**Assignment**
Search the entries below for the string "other" and give the number of lines that hold it, nothing else.

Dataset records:
--- START ---

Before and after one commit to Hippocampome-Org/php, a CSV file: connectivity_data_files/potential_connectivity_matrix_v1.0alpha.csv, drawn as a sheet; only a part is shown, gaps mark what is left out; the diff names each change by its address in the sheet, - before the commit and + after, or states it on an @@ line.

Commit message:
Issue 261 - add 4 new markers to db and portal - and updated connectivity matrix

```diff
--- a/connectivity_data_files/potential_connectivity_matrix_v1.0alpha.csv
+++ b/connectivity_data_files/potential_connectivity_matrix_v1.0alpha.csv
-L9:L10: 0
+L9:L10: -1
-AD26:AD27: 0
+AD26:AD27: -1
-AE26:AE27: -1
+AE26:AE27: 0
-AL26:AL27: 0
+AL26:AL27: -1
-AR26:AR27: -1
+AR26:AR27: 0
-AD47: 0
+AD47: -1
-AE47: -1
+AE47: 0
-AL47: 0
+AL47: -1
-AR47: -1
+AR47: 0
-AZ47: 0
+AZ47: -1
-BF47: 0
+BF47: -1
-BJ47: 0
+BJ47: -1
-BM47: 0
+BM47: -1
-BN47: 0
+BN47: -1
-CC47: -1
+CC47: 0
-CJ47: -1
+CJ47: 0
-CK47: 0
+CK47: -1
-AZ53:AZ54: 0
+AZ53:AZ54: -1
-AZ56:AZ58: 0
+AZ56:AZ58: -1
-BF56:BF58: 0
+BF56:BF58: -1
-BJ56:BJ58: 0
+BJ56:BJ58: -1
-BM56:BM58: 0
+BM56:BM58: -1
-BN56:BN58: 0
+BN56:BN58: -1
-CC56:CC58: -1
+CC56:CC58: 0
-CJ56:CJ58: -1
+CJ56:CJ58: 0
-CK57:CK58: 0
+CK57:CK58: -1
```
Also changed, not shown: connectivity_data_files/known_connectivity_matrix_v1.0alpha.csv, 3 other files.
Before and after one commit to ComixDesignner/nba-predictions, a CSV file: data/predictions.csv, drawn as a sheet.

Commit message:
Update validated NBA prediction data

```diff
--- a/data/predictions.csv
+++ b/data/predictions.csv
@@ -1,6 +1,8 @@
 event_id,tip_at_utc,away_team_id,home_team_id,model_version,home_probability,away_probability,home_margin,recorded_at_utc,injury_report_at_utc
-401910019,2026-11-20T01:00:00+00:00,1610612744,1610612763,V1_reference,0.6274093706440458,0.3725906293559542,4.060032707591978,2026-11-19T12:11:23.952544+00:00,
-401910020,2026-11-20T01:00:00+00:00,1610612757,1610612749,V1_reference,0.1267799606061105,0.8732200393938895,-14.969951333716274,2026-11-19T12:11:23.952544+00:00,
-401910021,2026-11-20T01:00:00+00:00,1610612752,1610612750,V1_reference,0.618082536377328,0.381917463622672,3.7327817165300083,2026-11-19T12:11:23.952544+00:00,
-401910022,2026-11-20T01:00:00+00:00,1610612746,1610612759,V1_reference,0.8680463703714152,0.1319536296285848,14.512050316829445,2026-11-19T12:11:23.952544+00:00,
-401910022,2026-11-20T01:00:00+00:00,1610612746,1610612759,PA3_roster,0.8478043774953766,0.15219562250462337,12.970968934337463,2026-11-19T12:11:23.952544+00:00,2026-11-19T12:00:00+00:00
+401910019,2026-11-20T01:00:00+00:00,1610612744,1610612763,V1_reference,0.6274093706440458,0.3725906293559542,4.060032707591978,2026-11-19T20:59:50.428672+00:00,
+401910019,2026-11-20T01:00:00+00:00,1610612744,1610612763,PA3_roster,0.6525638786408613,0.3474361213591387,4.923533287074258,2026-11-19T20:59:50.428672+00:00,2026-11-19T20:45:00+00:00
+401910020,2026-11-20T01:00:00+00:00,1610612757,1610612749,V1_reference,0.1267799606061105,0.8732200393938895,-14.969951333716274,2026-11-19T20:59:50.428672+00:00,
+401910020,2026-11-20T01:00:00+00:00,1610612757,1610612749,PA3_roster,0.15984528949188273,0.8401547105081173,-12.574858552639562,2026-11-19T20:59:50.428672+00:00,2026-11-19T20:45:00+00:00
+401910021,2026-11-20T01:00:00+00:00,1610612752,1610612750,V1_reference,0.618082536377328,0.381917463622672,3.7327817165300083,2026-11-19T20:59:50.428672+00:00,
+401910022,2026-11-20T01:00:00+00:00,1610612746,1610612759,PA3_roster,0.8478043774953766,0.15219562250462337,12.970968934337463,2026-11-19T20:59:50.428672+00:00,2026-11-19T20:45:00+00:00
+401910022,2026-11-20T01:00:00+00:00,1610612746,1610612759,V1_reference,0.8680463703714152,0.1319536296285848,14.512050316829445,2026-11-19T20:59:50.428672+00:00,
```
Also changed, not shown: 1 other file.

--- END ---

**Answer box**
2